He was also satisfied that a significant number of potential customers could be misled into thinking that the tablets were capable of a general and widespread effect in increasing the IQ of children.
After the hearing David Walker, of Shropshire trading standards department, said: 'If this means that generalised claims that taking these supplements will increase your child's IQ are no longer used, then we will have achieved our purpose.'
A spokesman for the London- based company said it was considering an appeal.
The controversy over vitamins and IQ began four years ago. It had seemed like the answer to every parent's prayer. A daily dose would improve the intelligence of their children. Scientists said so.
It was such a simple remedy and relatively cheap. The manufacturers of health food supplements were even more enchanted by the possibilities. Sales rocketed.
Claims of the power of vitamins to improve health and intelligence have been made since the 1940s and many trials in Third World countries have attested to the benefits of treating vitamin deficiency.
The most recent arguments have involved claims and counter claims from scientists, statements from the Department of Health and the Medical Research Council and programmes on television.
In 1988, Dr David Benton, a research psychologist at the University of Wales at Swansea, published results of a study of two groups of 12 year-olds given either vitamin and mineral supplements or placebo pills. The children on the supplements did better in subsequent non-verbal reasoning tests. His work was reported in the television programme QED and the formula he used for his research was subsequently marketed at Tandem IQ. Dr Benton concluded that children who were nutritionally deficient might benefit.
His work was supported by other studies, particularly from America. Last year Professor Stephen Schoentaler, of California State University, made similar claims. His results were launched in Britain at the same time as a vitamin and mineral supplement designed for children. This work was also reported on QED.
At the same time other studies could find no benefit in children taking the supplements. These scientists did not argue that their colleagues were wrong, rather that there is insufficient evidence to make claims for improving IQ.
In 1990, David Maclean, who was minister responsible for food safety, advised parents that some claims made for the supplements were false and that taking pills was unnecessary for the majority.
But the idea that vitamins boost intelligence was far more memorable and attractive than the idea that they do not. In 1990, according to a recent edition of the Consumers' Association's Which? Way to Health, Britons spent pounds 52m on vitamin and mineral supplements.
The publication, having studied the available research, also concluded that there was no evidence that they relieved stress, increased energy or boosted intelligence.
The orthodox view is that the type of diet eaten by British children is varied enough to be entirely adequate, even if it is in some cases too heavy on burgers and crisps.

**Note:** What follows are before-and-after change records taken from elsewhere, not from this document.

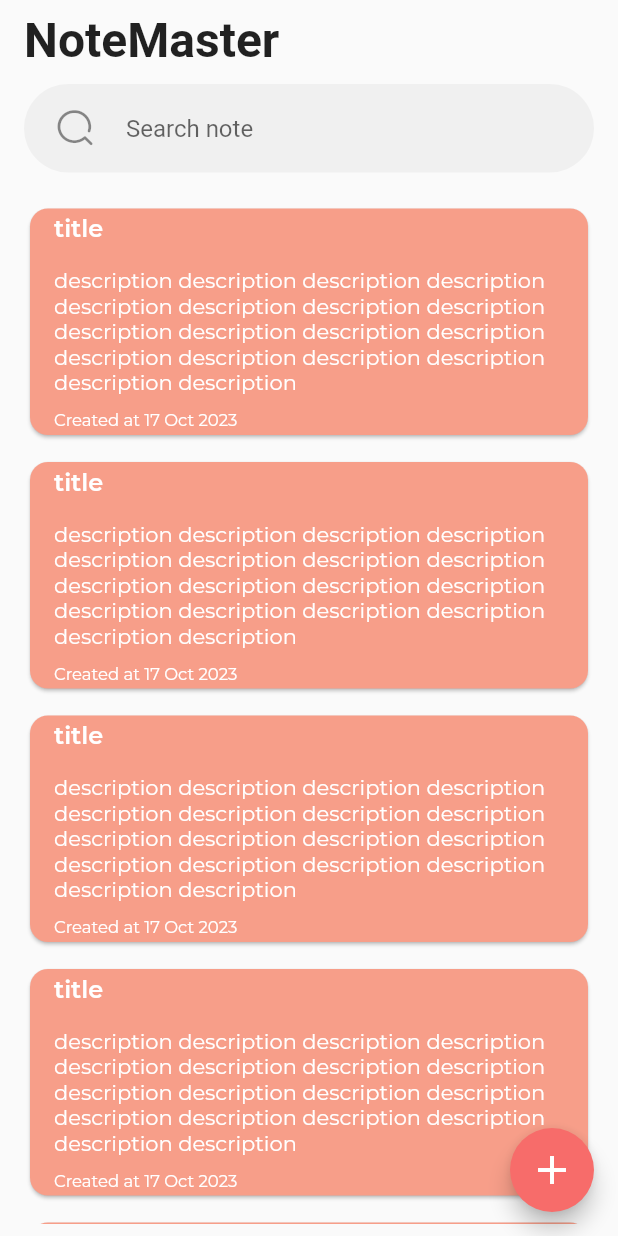
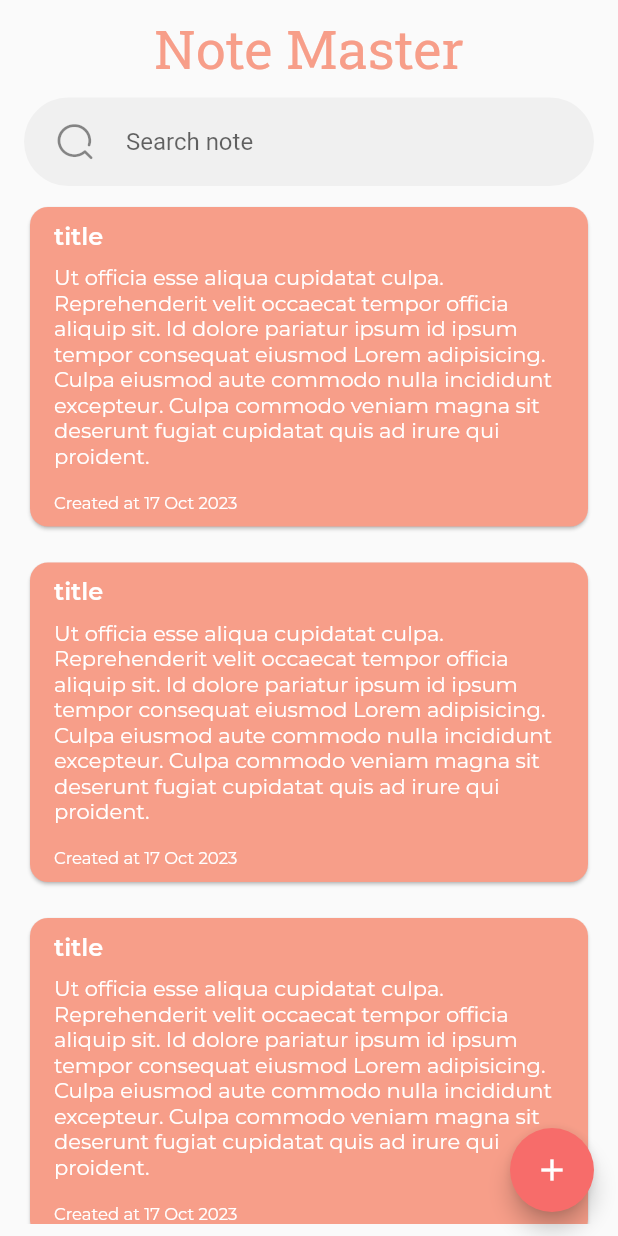
Before and after one commit to FadyShehataa/note_master_app, a Flutter app: the screen it shows after launch, on a phone screen of 412 x 824 dp. Run offline on Flutter 3.47's test engine with Material 2 defaults, Android fonts, the light colour scheme and no system bars; our stand-ins replace device_preview, google_fonts.

Commit message:
refactor home view

```diff
--- a/lib/Core/utils/styles.dart
+++ b/lib/Core/utils/styles.dart
@@ -23,4 +23,11 @@ abstract class Styles {
     color: MyColors.myWhite,
     fontWeight: FontWeight.w400,
   );
+
+  static final textStyle36 = TextStyle(
+    fontSize: 36,
+    fontFamily: GoogleFonts.robotoSlab().fontFamily,
+    color: MyColors.myOrange,
+    fontWeight: FontWeight.w400,
+  );
 }
--- a/lib/Feature/Home/presentation/views/home_view.dart
+++ b/lib/Feature/Home/presentation/views/home_view.dart
@@ -1,5 +1,6 @@
 import 'package:flutter/material.dart';
 import 'package:note_master_app/Core/utils/my_colors.dart';
+import 'package:note_master_app/Core/utils/styles.dart';
 import 'package:note_master_app/Feature/Home/presentation/views/add_note.dart';
 import 'package:note_master_app/Feature/Home/presentation/views/widgets/note_item.dart';
 
@@ -17,24 +18,15 @@ class HomeView extends StatelessWidget {
           padding: const EdgeInsets.symmetric(vertical: 8, horizontal: 16),
           child: Column(
             children: [
-              const Align(
-                alignment: Alignment.topLeft,
-                child: Text(
-                  'NoteMaster',
-                  style: TextStyle(
-                    fontSize: 32,
-                    fontWeight: FontWeight.bold,
-                  ),
-                ),
+              Text(
+                'Note Master',
+                style: Styles.textStyle36,
               ),
-              const SizedBox(
-                height: 10,
-              ),
+              const SizedBox(height: 10),
               TextField(
                 controller: searchController,
                 decoration: InputDecoration(
                   hintText: 'Search note',
-                  hintMaxLines: 1,
                   prefixIcon: const Padding(
                     padding: EdgeInsets.symmetric(horizontal: 20),
                     child: Icon(IconBroken.Search, size: 28),
@@ -47,27 +39,21 @@ class HomeView extends StatelessWidget {
                     borderRadius: BorderRadius.circular(32),
                     borderSide: BorderSide.none,
                   ),
-                  // fillColor: Colors.mySteelBlue.withOpacity(0.2),
                   filled: true,
-                  // hintStyle: Styles.textStyle18,
                 ),
-                // style: Styles.textStyle18,
               ),
-              const SizedBox(
-                height: 20,
-              ),
+              const SizedBox(height: 10),
               Expanded(
                 child: ListView.separated(
                   itemBuilder: (context, index) => const NoteItem(
                     title: 'title',
                     description:
-                        'description description description description description description description description description description description description description description description description description description ',
+                        'Ut officia esse aliqua cupidatat culpa. Reprehenderit velit occaecat tempor officia aliquip sit. Id dolore pariatur ipsum id ipsum tempor consequat eiusmod Lorem adipisicing. Culpa eiusmod aute commodo nulla incididunt excepteur. Culpa commodo veniam magna sit deserunt fugiat cupidatat quis ad irure qui proident.',
                     color: MyColors.myOrange,
                   ),
                   itemCount: 10,
-                  separatorBuilder: (context, index) => const SizedBox(
-                    height: 10,
-                  ),
+                  separatorBuilder: (context, index) =>
+                      const SizedBox(height: 16),
                 ),
               ),
             ],
@@ -83,7 +69,7 @@ class HomeView extends StatelessWidget {
         },
         child: const Icon(
           Icons.add,
-          size: 32,
+          size: 24,
         ),
       ),
     );
--- a/lib/Feature/Home/presentation/views/widgets/note_item.dart
+++ b/lib/Feature/Home/presentation/views/widgets/note_item.dart
@@ -23,6 +23,8 @@ class NoteItem extends StatelessWidget {
         borderRadius: BorderRadius.circular(defaultRadius),
       ),
       color: color,
+      child: Padding(
+        padding: const EdgeInsets.symmetric(vertical: 6),
         child: ListTile(
           title: Text(
             title,
@@ -31,12 +33,12 @@ class NoteItem extends StatelessWidget {
           subtitle: Column(
             crossAxisAlignment: CrossAxisAlignment.start,
             children: [
-            const SizedBox(height: 15),
+              const SizedBox(height: 8),
               Text(
                 description,
                 style: Styles.textStyle14,
               ),
-            const SizedBox(height: 10),
+              const SizedBox(height: 16),
               Text(
                 "Created at ${DateFormat("d MMM yyyy").format(DateTime.now())}",
                 style: Styles.textStyle11,
@@ -44,6 +46,7 @@ class NoteItem extends StatelessWidget {
             ],
           ),
         ),
+      ),
     );
   }
 }
```
Lines whose indentation alone changed are shown as unchanged.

Dr Michael Nelson, lecturer in nutrition at King's College, London, who gave evidence in the Tandem IQ case said that if there was an argument for these supplements for children then it would be among the families the least able to afford them.